Emily Dickinson, ‘The Loneliness One Dare Not Sound’. Dickinson (1830-86) wrote powerfully about loneliness and solitude, and perhaps nowhere more movingly than here, in this poem about a loneliness so profound that we can’t even bring ourselves to confront it for fear of being overwhelmed. This loneliness is ‘The Horror not to be surveyed — / But skirted in the Dark — / With Consciousness suspended — / And Being under Lock’.
Ella Wheeler Wilcox, ‘Solitude’. Ella Wheeler Wilcox (1850-1919) has often been ridiculed – she features in Nicholas T. Parsons’ The Joy of Bad Verse – but even her detractors have to admit that ‘Solitude’ succeeds, and certainly remains successful as a piece of poetry about solitude. Anthony Burgess memorably rewrote the poem’s opening two lines as ‘Laugh and the world laughs with you, snore and you sleep alone.’
A. E. Housman, ‘In My Own Shire, If I Was Sad’. One of the 63 poems that make up Housman’s most famous volume of poems, A Shropshire Lad (1896), this poem written in rhyming couplets is about the change the ‘Shropshire lad’ feels when he moves from his rural home to the bustling metropolis of London. Suddenly, he is surrounded by a sea of people, none of them cares for him – he is in a city of millions of souls, but has never felt more alone.
Philip Larkin, ‘Vers de Société’. ‘Funny how hard it is to be alone’, muses Larkin in this poem, which is ‘anti-social’ in the most literal sense. Yet although the poet begins by rejecting party invitations, preferring his own company, his knowledge of the beckoning grave makes him reconsider…

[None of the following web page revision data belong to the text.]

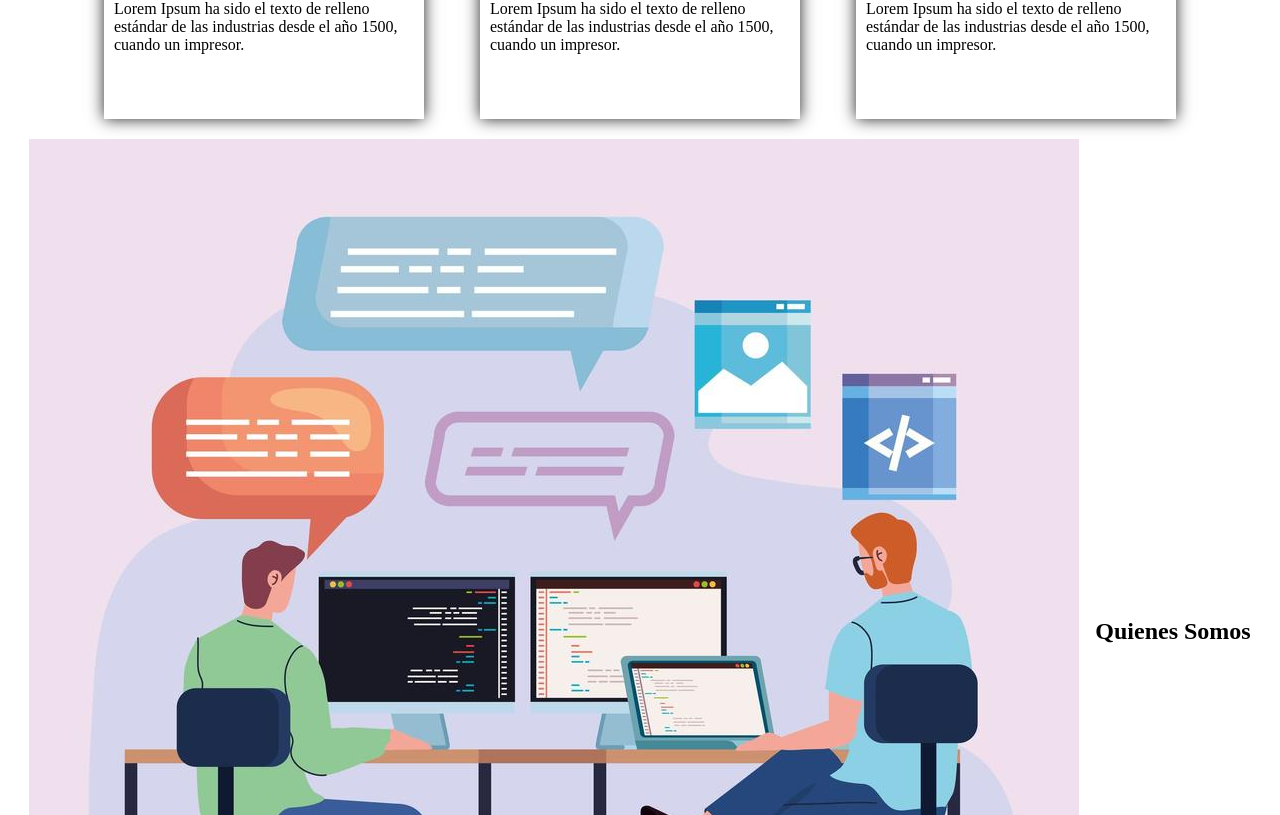
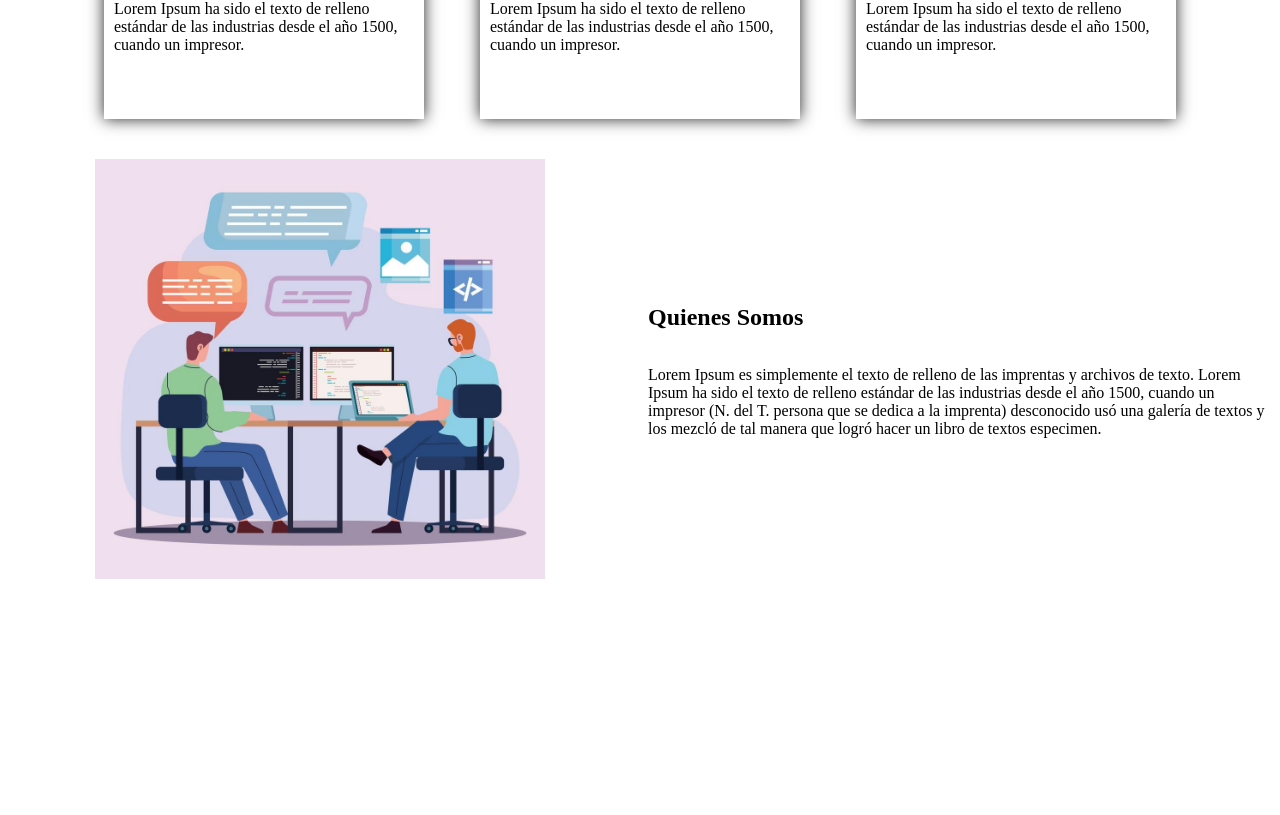
Before and after one commit to leonelborgesdev/landingBuhoSoft, a React (Create React App) app: page / in a window 1280 px wide. Shown: the part 1205-2020 px from the top of the page. After the commit the page ends 1804 px from the top, so only its background shows below. Built offline with nearby package versions, Linux system fonts and the light colour scheme.

Commit message:
styles whoWeAre

```diff
--- a/src/components/WhoWeAre/WhoWeAre.css
+++ b/src/components/WhoWeAre/WhoWeAre.css
@@ -2,5 +2,21 @@
     display: flex;
     align-items: center;
     justify-content: center;
+    margin-top: 20px;
+    margin-bottom: 20px;
     gap: 1rem;
 }
+.whoWeAre_img{
+    display: flex;
+    width: 50%;
+    align-items: center;
+    justify-content: center;
+}
+.whoWeAre_img img{
+    width: 450px;
+}
+.whoWeAre_text{
+    display: flex;
+    flex-direction: column;
+    width: 50%;
+}
--- a/src/components/WhoWeAre/WhoWeAre.jsx
+++ b/src/components/WhoWeAre/WhoWeAre.jsx
@@ -10,6 +10,14 @@ export const WhoWeAre = () => {
       </div>
       <div className="whoWeAre_text">
         <h2>Quienes Somos</h2>
+        <p>
+          Lorem Ipsum es simplemente el texto de relleno de las imprentas y
+          archivos de texto. Lorem Ipsum ha sido el texto de relleno estándar de
+          las industrias desde el año 1500, cuando un impresor (N. del T.
+          persona que se dedica a la imprenta) desconocido usó una galería de
+          textos y los mezcló de tal manera que logró hacer un libro de textos
+          especimen.
+        </p>
       </div>
     </div>
   );
```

Continue to explore classic poetry with these short poems about death and dying, these poems about hair, and these erotic and sensual poems. We also recommend The Oxford Book of English Verse – perhaps the best poetry anthology on the market (we offer our pick of the best poetry anthologies here).